• _What you need to do_
Give the number of lines in these entries that contain "color", and nothing more.

(Records from a collection)
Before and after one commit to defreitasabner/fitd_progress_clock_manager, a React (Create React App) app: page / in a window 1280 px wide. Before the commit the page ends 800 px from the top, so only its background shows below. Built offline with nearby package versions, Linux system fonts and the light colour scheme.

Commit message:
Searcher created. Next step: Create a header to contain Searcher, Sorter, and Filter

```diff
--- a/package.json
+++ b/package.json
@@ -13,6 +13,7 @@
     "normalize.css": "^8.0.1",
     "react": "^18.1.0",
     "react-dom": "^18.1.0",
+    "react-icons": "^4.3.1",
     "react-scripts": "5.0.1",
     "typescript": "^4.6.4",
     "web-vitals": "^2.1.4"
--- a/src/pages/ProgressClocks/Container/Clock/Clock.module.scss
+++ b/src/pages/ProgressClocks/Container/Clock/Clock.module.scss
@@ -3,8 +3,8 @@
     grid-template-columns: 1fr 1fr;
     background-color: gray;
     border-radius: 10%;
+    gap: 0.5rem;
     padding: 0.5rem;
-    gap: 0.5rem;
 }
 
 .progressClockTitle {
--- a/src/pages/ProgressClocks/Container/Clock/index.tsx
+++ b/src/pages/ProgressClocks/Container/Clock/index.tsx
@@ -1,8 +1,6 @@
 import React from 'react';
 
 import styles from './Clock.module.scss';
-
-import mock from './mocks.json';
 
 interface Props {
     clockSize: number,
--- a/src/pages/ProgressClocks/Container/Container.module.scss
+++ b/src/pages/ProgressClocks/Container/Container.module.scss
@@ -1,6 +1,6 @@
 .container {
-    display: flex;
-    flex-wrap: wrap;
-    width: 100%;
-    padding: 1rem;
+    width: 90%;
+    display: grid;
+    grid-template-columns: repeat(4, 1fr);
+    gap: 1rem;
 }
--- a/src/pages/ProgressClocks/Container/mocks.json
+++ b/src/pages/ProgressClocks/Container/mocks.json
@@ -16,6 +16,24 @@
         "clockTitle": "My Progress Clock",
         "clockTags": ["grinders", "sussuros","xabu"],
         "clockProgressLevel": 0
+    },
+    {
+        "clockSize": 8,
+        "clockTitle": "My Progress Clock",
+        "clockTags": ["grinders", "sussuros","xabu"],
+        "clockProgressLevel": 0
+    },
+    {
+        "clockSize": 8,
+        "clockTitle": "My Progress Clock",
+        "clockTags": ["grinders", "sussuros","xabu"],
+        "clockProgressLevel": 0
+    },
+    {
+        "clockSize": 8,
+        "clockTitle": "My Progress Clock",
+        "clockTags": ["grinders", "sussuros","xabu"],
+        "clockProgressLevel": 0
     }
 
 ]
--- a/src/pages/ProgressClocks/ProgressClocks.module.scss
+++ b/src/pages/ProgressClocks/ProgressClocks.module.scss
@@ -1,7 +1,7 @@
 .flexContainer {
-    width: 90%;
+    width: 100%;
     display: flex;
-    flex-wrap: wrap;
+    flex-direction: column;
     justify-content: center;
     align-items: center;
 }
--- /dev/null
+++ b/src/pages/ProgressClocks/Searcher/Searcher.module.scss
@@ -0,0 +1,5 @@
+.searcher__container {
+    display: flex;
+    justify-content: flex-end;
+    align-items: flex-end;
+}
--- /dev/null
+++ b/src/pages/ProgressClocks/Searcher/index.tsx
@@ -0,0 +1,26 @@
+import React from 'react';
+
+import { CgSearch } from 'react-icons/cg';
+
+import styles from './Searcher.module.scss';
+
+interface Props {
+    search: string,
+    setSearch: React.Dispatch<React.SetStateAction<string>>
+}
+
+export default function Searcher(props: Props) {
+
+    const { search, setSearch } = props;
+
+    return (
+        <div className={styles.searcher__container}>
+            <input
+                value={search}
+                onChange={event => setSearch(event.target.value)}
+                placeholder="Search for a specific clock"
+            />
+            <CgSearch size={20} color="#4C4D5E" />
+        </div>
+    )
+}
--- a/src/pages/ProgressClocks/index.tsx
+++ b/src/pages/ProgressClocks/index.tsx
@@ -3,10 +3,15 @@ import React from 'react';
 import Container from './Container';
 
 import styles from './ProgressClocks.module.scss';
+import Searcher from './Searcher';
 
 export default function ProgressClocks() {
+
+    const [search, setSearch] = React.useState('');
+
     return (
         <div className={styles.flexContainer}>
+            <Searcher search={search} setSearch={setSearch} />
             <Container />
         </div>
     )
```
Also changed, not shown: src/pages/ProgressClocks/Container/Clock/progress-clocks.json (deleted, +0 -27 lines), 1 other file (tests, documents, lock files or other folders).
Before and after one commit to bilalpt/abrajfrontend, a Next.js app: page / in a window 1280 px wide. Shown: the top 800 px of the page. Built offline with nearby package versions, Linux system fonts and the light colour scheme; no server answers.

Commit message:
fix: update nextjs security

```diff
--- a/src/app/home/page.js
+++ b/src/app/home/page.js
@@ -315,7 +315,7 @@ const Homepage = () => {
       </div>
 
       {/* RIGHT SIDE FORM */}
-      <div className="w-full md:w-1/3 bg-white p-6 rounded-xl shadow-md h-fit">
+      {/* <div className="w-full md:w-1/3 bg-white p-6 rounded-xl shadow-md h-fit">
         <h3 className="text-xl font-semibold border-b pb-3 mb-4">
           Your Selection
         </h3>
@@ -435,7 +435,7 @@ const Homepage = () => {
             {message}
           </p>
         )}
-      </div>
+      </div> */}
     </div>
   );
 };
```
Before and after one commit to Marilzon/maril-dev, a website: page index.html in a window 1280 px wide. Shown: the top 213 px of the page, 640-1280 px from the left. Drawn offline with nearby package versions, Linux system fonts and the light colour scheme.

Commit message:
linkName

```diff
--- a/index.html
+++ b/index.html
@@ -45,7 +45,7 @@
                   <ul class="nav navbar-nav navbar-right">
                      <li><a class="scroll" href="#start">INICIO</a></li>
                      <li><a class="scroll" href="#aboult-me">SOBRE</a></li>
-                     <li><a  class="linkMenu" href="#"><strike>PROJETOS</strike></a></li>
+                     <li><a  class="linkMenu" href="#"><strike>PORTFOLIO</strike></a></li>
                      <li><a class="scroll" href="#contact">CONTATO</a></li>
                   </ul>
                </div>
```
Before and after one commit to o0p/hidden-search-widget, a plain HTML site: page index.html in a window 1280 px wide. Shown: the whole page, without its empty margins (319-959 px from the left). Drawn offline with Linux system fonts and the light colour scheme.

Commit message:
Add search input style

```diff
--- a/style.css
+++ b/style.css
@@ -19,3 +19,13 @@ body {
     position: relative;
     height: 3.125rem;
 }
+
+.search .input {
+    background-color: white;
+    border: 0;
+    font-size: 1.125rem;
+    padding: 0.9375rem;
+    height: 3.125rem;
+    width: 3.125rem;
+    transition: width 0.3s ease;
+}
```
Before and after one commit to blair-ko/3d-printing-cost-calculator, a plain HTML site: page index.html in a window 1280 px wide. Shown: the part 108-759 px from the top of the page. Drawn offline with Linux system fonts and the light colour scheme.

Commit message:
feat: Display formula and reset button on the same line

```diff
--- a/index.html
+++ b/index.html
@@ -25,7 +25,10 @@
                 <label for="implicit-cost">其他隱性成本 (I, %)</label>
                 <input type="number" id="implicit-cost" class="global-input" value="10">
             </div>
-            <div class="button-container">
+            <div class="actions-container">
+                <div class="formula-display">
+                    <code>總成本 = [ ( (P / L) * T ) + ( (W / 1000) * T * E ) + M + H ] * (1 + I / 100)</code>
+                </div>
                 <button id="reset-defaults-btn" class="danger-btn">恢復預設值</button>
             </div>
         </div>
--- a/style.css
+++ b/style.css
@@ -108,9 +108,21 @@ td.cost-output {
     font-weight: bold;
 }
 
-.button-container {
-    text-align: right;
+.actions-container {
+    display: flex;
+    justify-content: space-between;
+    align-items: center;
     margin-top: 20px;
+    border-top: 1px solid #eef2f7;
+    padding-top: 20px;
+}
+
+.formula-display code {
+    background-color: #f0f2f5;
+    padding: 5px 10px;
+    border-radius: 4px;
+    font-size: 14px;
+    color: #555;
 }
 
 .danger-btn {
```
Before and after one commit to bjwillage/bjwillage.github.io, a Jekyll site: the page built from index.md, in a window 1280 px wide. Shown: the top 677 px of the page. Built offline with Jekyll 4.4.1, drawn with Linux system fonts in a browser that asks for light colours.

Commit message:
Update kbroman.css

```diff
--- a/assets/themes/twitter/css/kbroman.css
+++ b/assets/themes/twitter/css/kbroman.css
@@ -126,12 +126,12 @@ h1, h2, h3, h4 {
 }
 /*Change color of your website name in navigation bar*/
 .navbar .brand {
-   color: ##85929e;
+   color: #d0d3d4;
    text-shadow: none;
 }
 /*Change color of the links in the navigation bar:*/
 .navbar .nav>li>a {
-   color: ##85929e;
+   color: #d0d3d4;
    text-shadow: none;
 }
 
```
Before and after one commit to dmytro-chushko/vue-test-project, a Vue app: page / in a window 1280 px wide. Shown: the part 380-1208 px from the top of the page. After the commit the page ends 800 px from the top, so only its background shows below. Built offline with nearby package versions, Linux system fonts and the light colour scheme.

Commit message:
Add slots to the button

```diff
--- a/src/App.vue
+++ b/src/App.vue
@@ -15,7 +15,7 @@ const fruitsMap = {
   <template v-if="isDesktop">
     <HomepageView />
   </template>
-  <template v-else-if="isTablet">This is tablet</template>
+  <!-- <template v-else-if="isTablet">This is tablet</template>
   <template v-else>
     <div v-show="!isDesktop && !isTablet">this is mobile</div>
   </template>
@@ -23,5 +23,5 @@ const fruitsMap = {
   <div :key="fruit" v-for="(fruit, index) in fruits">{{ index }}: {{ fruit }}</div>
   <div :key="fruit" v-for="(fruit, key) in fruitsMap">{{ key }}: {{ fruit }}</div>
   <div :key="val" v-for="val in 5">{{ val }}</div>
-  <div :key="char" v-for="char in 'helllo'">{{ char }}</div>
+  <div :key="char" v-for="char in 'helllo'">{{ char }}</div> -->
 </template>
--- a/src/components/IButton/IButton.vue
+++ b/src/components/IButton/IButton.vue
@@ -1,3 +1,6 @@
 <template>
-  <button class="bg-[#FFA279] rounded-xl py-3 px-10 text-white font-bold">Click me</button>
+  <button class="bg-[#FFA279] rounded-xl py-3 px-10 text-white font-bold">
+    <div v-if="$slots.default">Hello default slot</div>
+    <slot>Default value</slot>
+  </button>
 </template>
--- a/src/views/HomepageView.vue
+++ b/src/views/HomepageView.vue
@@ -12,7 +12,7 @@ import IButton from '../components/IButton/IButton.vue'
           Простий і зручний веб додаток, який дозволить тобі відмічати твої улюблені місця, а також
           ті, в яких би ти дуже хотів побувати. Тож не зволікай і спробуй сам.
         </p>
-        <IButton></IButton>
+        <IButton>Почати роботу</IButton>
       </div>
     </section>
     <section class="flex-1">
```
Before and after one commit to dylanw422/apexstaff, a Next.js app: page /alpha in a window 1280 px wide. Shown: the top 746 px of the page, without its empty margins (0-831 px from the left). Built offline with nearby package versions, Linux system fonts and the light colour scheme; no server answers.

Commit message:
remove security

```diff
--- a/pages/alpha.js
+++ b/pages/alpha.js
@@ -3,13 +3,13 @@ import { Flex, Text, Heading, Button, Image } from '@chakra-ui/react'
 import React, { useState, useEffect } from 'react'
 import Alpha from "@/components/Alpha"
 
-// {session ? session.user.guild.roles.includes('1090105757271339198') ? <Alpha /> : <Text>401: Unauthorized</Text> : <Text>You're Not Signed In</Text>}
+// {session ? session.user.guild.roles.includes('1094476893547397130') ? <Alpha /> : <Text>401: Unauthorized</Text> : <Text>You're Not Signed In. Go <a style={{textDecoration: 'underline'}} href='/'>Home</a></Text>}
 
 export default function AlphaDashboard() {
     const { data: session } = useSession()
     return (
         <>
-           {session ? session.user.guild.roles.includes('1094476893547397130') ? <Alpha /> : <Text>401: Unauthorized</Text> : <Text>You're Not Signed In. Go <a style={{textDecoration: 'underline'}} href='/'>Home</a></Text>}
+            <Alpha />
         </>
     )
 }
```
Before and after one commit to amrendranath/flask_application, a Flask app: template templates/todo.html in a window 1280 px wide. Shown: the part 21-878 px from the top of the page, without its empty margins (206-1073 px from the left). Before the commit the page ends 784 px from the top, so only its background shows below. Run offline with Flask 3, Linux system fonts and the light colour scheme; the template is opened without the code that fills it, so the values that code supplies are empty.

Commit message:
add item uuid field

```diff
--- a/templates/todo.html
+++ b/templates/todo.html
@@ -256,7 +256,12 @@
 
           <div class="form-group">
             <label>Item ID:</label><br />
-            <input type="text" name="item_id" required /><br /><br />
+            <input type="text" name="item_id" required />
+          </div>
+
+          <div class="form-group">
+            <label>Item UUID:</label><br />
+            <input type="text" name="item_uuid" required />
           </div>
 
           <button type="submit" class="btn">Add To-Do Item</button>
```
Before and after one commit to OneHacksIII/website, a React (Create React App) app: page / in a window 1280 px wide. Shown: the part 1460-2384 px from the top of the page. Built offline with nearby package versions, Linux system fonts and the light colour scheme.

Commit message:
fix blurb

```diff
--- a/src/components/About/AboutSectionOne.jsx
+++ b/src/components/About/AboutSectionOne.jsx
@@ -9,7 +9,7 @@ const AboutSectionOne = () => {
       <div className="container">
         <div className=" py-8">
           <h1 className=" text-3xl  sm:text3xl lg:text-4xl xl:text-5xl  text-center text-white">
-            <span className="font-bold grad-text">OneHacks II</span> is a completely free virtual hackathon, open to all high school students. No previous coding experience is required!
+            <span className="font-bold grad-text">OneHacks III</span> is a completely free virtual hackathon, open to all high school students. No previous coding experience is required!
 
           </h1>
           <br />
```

• _Exercise response_
11